Authors: Abe, Hiroto Browse this author →KAKEN DB
Sampei, Makoto Browse this author
Hirawake, Toru Browse this author →KAKEN DB
Waga, Hisatomo Browse this author
Nishino, Shigeto Browse this author
Ooki, Atsushi Browse this author →KAKEN DB
Keywords: carbon cycle
sediment resuspension
wind-induced current
phytoplankton
biological hotspot
Pacific Arctic
Issue Date: 8-Mar-2019
Publisher: Frontiers Media
Journal Title: Frontiers in marine science
Volume: 6
Start Page: UNSP 97
Publisher DOI: 10.3389/fmars.2019.00097
Abstract: Bering Strait is the single gateway between the Arctic and Pacific Oceans, and has localized strong currents, which can exceed 100 cm s^-1. Although massive spring phytoplankton blooms and the subsequent production of particulate organic matter that sinks to the seafloor are observed in the surrounding regions of the Bering Strait, the impact of the locally strong current on the horizontal and vertical transport of the particles remains unclear. Therefore, we conducted year-round mooring measurements from 2016 to 2017 by focusing on near-bottom processes associated with ocean currents. Our time-series analysis showed that high-turbidity events, triggered by strong barotropic currents, occurred near the seafloor in all seasons. Consequently, the fluorescence sensor detected highly concentrated chlorophyll a in the resuspended sediment; however, the amount of chlorophyll a release was seasonal, with large and small amounts being released during the warm and cold seasons, respectively. The small amounts of chlorophyll a may be attributed to small amounts of phytoplankton in the sediment owing to less input of fresh phytoplankton from the overlaying water column and organic matter decomposition in the sediments under no-light conditions. The barotropic currents were modulated by surface winds associated with an intercontinental atmospheric pattern having a 5000-km spatial scale on a timescale of 6 days. The locally strong ocean current in the Bering Strait, driving the upward transport of sediment and the subsequent horizontal transport, may play a vital role in supplying particulate organic matter/phytoplankton/nutrients to the downstream region of the southern Chukchi Sea where the formation of biological hotspots is reported.

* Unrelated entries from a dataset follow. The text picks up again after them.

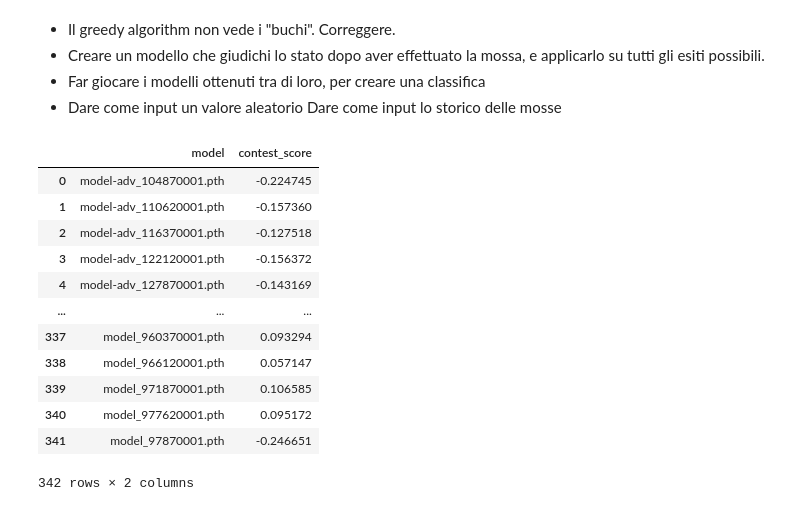
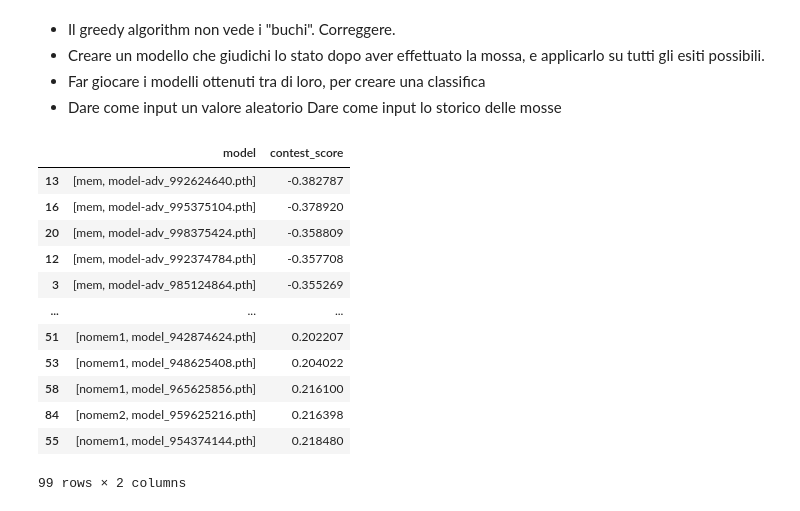
Before and after one commit to itsadeepizza/4inarow, a Jupyter notebook: parametri.ipynb, the cells around one changed output. Cells and saved outputs as stored; diff of their text form; code cells hidden in the pictures.

```diff
--- a/parametri.ipynb
+++ b/parametri.ipynb
@@ -29,26 +29,27 @@ print(y[-1])
 - Dare come input un valore aleatorio
 Dare come input lo storico delle mosse
 # %%
-with open("frank/leaderboard.txt", "r") as f:
+with open("leaderboard3.txt", "r") as f:
     dic = eval(f.read())
 import pandas as pd
 dic: dict
-df = pd.DataFrame([{"model": path.split("\\")[-1].split("/")[-1], 'contest_score': value} for path, value in dic.items()])
-df
+df = pd.DataFrame([{"model": path.split("\\")[-1].split("/")[-2:], 'contest_score': value} for path, value in dic.items()])
+df2 = df.sort_values("contest_score")
+df2
 # %% [output]
 |  | model | contest_score |
-| 0 | model-adv_104870001.pth | -0.224745 |
-| 1 | model-adv_110620001.pth | -0.157360 |
-| 2 | model-adv_116370001.pth | -0.127518 |
-| 3 | model-adv_122120001.pth | -0.156372 |
-| 4 | model-adv_127870001.pth | -0.143169 |
+| 13 | [mem, model-adv_992624640.pth] | -0.382787 |
+| 16 | [mem, model-adv_995375104.pth] | -0.378920 |
+| 20 | [mem, model-adv_998375424.pth] | -0.358809 |
+| 12 | [mem, model-adv_992374784.pth] | -0.357708 |
+| 3 | [mem, model-adv_985124864.pth] | -0.355269 |
 | ... | ... | ... |
-| 337 | model_960370001.pth | 0.093294 |
-| 338 | model_966120001.pth | 0.057147 |
-| 339 | model_971870001.pth | 0.106585 |
-| 340 | model_977620001.pth | 0.095172 |
-| 341 | model_97870001.pth | -0.246651 |
+| 51 | [nomem1, model_942874624.pth] | 0.202207 |
+| 53 | [nomem1, model_948625408.pth] | 0.204022 |
+| 58 | [nomem1, model_965625856.pth] | 0.216100 |
+| 84 | [nomem2, model_959625216.pth] | 0.216398 |
+| 55 | [nomem1, model_954374144.pth] | 0.218480 |
-342 rows × 2 columns
+99 rows × 2 columns
 # %%
 with open("frank/scores.txt", "r") as f:
     dic2 = eval(f.read())
```
Also changed, not shown: parts of 8 cells of this notebook, 6 other files.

Rights: https://creativecommons.org/licenses/by/4.0/
Type: article
URI: http://hdl.handle.net/2115/73743
Appears in Collections:水産科学院・水産科学研究院 (Graduate School of Fisheries Sciences / Faculty of Fisheries Sciences) > 雑誌発表論文等 (Peer-reviewed Journal Articles, etc)

Submitter: 阿部 泰人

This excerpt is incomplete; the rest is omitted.